[[ Records shown, beginning ]]

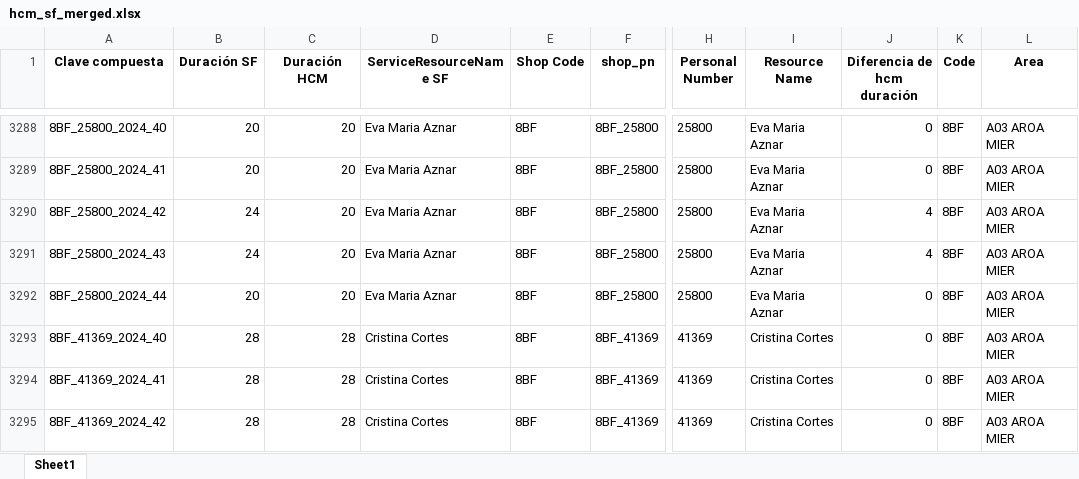
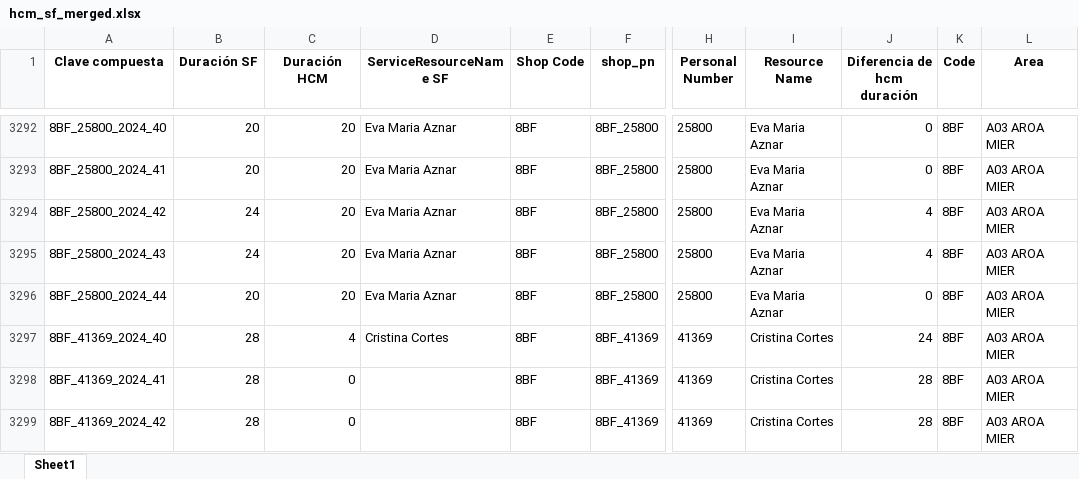
Before and after one commit to alisaleks/Agenda_App, an Excel workbook: output/hcm_sf_merged.xlsx, sheet Sheet1, drawn as a sheet; only a part is shown, gaps mark what is left out; values as stored, in another font and other column widths than the file's, no borders; addresses are those after the commit; the diff covers the shown part only; the diff names each change by its address in the sheet, - before the commit and + after, or states it on an @@ line.

```diff
--- a/output/hcm_sf_merged.xlsx (sheet Sheet1)
+++ b/output/hcm_sf_merged.xlsx (sheet Sheet1)
-C3297 (Duración HCM): 28
+C3297 (Duración HCM): 4
-J3297 (Diferencia de hcm duración): 0
+J3297 (Diferencia de hcm duración): 24
-C3298:C3299 (Duración HCM): 28
+C3298:C3299 (Duración HCM): 0
-D3298:D3299 (ServiceResourceName SF): Cristina Cortes
+D3298:D3299 (ServiceResourceName SF): (empty)
-J3298:J3299 (Diferencia de hcm duración): 0
+J3298:J3299 (Diferencia de hcm duración): 28
```
Also changed, not shown: 12 added rows, 11 removed rows and 128 edited cells elsewhere in this sheet, output/hours_today.xlsx, 2 other files.
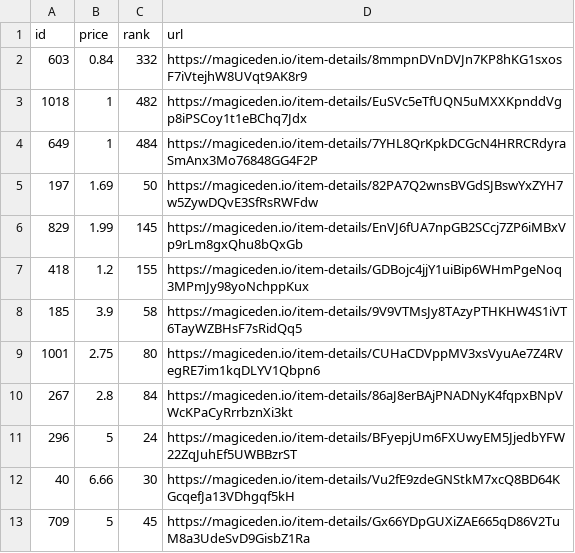
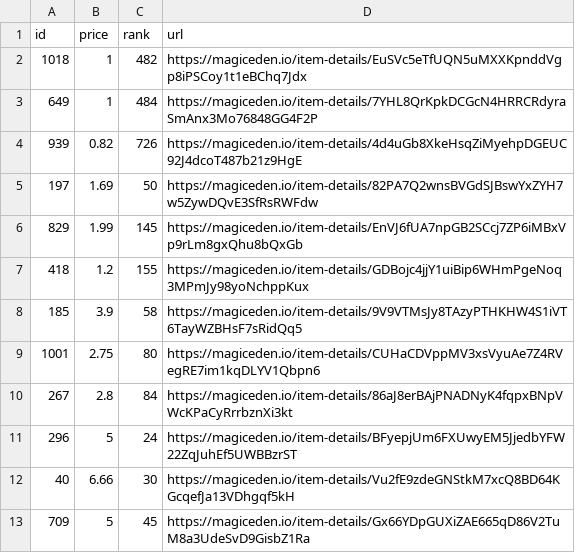
Before and after one commit to braposo/koala-monitor, a CSV file: koala-top-picks.csv, drawn as a sheet; removed rows and columns are numbered as before the commit, all else as after; the diff names each change by its address in the sheet, - before the commit and + after, or states it on an @@ line.

Commit message:
Flat: latest data (2021-11-09T18:15:09.933Z) {   "date": "2021-11-09T18:15:09.933Z",   "files": [     {       "name": "koala-data-processed.csv",       "deltaBytes": -274,       "source": "https://api-mainnet.magiceden.io/rpc/getListedNFTsByQuery?q=%7B%22%24match%22%3A%7B%22collectionSymbol%22%3A%22koala_klubhouse%22%7D%2C%22%24sort%22%3A%7B%22takerAmount%22%3A1%2C%22createdAt%22%3A-1%7D%2C%22%24skip%22%3A0%2C%22%24limit%22%3A5000%7D"     },     {       "name": "koala-top-picks.csv",       "deltaBytes": 0,       "source": "https://api-mainnet.magiceden.io/rpc/getListedNFTsByQuery?q=%7B%22%24match%22%3A%7B%22collectionSymbol%22%3A%22koala_klubhouse%22%7D%2C%22%24sort%22%3A%7B%22takerAmount%22%3A1%2C%22createdAt%22%3A-1%7D%2C%22%24skip%22%3A0%2C%22%24limit%22%3A5000%7D"     }   ] }

```diff
--- a/koala-top-picks.csv
+++ b/koala-top-picks.csv
-row 2: 603 | 0.84 | 332 | https://magiceden.io/item-details/8mmpnDVnDVJn7KP8hKG1sxosF7iVtejhW8UVqt9AK8r9
+row 4: 939 | 0.82 | 726 | https://magiceden.io/item-details/4d4uGb8XkeHsqZiMyehpDGEUC92J4dcoT487b21z9HgE
```
Also changed, not shown: koala-data-processed.csv.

[[ Records shown, end ]]

What you have to do:
Leaving out the images, return the entries above exactly as they read.

Response area:
Before and after one commit to alisaleks/Agenda_App, an Excel workbook: output/hcm_sf_merged.xlsx, sheet Sheet1, drawn as a sheet; only a part is shown, gaps mark what is left out; values as stored, in another font and other column widths than the file's, no borders; addresses are those after the commit; the diff covers the shown part only; the diff names each change by its address in the sheet, - before the commit and + after, or states it on an @@ line.

```diff
--- a/output/hcm_sf_merged.xlsx (sheet Sheet1)
+++ b/output/hcm_sf_merged.xlsx (sheet Sheet1)
-C3297 (Duración HCM): 28
+C3297 (Duración HCM): 4
-J3297 (Diferencia de hcm duración): 0
+J3297 (Diferencia de hcm duración): 24
-C3298:C3299 (Duración HCM): 28
+C3298:C3299 (Duración HCM): 0
-D3298:D3299 (ServiceResourceName SF): Cristina Cortes
+D3298:D3299 (ServiceResourceName SF): (empty)
-J3298:J3299 (Diferencia de hcm duración): 0
+J3298:J3299 (Diferencia de hcm duración): 28
```
Also changed, not shown: 12 added rows, 11 removed rows and 128 edited cells elsewhere in this sheet, output/hours_today.xlsx, 2 other files.
Before and after one commit to braposo/koala-monitor, a CSV file: koala-top-picks.csv, drawn as a sheet; removed rows and columns are numbered as before the commit, all else as after; the diff names each change by its address in the sheet, - before the commit and + after, or states it on an @@ line.

Commit message:
Flat: latest data (2021-11-09T18:15:09.933Z) {   "date": "2021-11-09T18:15:09.933Z",   "files": [     {       "name": "koala-data-processed.csv",       "deltaBytes": -274,       "source": "https://api-mainnet.magiceden.io/rpc/getListedNFTsByQuery?q=%7B%22%24match%22%3A%7B%22collectionSymbol%22%3A%22koala_klubhouse%22%7D%2C%22%24sort%22%3A%7B%22takerAmount%22%3A1%2C%22createdAt%22%3A-1%7D%2C%22%24skip%22%3A0%2C%22%24limit%22%3A5000%7D"     },     {       "name": "koala-top-picks.csv",       "deltaBytes": 0,       "source": "https://api-mainnet.magiceden.io/rpc/getListedNFTsByQuery?q=%7B%22%24match%22%3A%7B%22collectionSymbol%22%3A%22koala_klubhouse%22%7D%2C%22%24sort%22%3A%7B%22takerAmount%22%3A1%2C%22createdAt%22%3A-1%7D%2C%22%24skip%22%3A0%2C%22%24limit%22%3A5000%7D"     }   ] }

```diff
--- a/koala-top-picks.csv
+++ b/koala-top-picks.csv
-row 2: 603 | 0.84 | 332 | https://magiceden.io/item-details/8mmpnDVnDVJn7KP8hKG1sxosF7iVtejhW8UVqt9AK8r9
+row 4: 939 | 0.82 | 726 | https://magiceden.io/item-details/4d4uGb8XkeHsqZiMyehpDGEUC92J4dcoT487b21z9HgE
```
Also changed, not shown: koala-data-processed.csv.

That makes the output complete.